**The task**
The answer must consist of every line in the data that contains "assets".

---------- Material supplied

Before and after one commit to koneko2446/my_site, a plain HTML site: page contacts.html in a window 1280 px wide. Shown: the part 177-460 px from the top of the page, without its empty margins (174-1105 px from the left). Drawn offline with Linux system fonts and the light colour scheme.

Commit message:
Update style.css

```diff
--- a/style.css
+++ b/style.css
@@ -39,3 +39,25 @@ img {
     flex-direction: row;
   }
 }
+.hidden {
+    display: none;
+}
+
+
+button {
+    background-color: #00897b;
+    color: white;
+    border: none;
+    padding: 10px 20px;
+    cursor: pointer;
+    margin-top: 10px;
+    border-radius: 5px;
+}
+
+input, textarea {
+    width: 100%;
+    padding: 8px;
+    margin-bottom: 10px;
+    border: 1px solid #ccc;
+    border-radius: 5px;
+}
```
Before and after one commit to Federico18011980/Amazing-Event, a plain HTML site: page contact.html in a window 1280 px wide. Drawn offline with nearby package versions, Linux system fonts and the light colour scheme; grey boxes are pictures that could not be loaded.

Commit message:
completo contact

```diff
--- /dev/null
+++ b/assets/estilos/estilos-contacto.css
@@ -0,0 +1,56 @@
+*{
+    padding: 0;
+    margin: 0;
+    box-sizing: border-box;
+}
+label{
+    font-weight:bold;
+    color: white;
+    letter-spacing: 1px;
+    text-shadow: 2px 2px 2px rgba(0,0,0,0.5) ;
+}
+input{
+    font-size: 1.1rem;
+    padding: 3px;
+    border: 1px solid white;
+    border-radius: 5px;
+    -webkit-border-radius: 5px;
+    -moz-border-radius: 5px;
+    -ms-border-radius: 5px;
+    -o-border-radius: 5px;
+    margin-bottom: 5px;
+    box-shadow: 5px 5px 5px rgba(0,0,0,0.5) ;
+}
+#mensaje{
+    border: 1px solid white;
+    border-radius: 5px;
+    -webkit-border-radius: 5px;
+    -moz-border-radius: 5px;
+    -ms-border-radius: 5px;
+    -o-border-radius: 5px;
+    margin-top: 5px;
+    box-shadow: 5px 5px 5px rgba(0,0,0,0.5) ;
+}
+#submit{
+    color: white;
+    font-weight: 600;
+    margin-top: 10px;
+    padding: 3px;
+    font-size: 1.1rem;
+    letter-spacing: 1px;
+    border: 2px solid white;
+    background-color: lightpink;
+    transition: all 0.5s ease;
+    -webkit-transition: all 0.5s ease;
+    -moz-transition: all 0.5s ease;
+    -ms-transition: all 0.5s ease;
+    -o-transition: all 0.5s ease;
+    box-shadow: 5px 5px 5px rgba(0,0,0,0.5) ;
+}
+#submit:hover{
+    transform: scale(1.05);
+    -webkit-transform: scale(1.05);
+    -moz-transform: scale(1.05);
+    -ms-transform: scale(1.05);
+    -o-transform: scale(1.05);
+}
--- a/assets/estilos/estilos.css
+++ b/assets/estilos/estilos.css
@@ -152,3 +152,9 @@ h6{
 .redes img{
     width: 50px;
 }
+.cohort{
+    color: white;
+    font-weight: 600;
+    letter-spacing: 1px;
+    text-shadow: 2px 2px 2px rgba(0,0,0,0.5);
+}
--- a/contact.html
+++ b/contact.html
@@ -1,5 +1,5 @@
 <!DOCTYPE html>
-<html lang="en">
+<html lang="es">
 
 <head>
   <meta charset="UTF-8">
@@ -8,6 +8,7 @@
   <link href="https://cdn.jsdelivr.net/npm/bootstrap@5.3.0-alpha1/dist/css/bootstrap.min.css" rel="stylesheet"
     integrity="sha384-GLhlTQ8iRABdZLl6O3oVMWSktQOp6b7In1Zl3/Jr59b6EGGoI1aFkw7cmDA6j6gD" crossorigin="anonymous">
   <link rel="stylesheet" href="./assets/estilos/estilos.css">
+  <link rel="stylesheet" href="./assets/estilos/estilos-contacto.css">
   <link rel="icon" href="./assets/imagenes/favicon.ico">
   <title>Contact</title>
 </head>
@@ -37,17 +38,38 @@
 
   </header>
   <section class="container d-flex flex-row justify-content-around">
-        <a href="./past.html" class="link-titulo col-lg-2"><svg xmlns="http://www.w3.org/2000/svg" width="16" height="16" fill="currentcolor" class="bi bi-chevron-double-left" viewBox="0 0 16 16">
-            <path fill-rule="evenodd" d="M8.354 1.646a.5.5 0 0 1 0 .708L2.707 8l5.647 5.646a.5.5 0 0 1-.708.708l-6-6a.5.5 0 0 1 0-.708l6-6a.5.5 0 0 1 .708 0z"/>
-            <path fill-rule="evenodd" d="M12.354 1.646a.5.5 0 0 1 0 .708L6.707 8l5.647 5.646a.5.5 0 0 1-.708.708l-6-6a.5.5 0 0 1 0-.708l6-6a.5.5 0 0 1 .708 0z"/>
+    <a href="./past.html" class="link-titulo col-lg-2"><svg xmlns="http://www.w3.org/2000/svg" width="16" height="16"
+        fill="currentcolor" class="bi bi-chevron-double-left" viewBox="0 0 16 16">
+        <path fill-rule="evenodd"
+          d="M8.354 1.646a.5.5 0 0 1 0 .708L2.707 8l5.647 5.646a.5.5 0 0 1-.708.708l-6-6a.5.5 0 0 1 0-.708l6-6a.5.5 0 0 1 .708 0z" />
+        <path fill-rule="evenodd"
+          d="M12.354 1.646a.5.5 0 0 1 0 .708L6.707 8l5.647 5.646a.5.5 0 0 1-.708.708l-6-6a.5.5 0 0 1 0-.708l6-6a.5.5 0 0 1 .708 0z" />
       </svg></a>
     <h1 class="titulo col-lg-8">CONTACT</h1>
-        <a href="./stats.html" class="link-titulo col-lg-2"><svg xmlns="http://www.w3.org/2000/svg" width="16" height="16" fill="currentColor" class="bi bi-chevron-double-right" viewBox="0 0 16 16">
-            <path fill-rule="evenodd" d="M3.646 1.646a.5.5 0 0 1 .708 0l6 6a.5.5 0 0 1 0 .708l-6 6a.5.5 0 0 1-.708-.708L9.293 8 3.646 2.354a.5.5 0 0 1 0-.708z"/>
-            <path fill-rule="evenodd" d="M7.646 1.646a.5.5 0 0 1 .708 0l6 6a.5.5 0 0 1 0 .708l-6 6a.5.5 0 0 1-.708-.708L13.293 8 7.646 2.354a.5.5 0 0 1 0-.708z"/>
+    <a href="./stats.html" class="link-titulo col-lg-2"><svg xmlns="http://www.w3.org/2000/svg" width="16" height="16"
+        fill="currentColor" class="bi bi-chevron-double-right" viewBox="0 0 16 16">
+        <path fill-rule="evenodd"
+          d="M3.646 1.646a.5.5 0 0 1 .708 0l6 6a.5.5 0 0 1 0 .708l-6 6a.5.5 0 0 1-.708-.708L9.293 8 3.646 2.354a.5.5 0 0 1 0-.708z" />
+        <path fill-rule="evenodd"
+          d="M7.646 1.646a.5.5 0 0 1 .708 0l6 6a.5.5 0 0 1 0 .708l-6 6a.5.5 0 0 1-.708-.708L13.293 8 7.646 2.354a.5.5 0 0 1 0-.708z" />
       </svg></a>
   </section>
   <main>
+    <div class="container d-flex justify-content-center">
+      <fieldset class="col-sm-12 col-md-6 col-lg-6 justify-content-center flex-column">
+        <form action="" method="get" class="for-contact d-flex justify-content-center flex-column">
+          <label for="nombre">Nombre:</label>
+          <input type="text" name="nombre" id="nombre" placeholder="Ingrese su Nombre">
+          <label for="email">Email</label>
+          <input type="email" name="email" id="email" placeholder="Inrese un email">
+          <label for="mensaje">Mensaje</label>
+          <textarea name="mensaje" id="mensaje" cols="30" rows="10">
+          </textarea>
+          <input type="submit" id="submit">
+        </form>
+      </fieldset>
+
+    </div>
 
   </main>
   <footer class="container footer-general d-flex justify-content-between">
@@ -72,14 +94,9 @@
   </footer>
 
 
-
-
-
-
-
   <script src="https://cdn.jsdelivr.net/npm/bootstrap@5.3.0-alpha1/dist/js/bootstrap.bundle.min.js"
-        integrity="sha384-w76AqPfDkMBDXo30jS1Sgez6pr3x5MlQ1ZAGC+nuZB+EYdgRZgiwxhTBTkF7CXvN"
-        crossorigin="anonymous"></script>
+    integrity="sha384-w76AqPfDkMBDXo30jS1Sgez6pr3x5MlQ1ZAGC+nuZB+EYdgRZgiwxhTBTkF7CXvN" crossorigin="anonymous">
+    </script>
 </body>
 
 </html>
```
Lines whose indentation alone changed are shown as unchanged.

--------------------

**Solution to this exercise**
+++ b/assets/estilos/estilos-contacto.css
--- a/assets/estilos/estilos.css
+++ b/assets/estilos/estilos.css
   <link rel="stylesheet" href="./assets/estilos/estilos.css">
+  <link rel="stylesheet" href="./assets/estilos/estilos-contacto.css">
   <link rel="icon" href="./assets/imagenes/favicon.ico">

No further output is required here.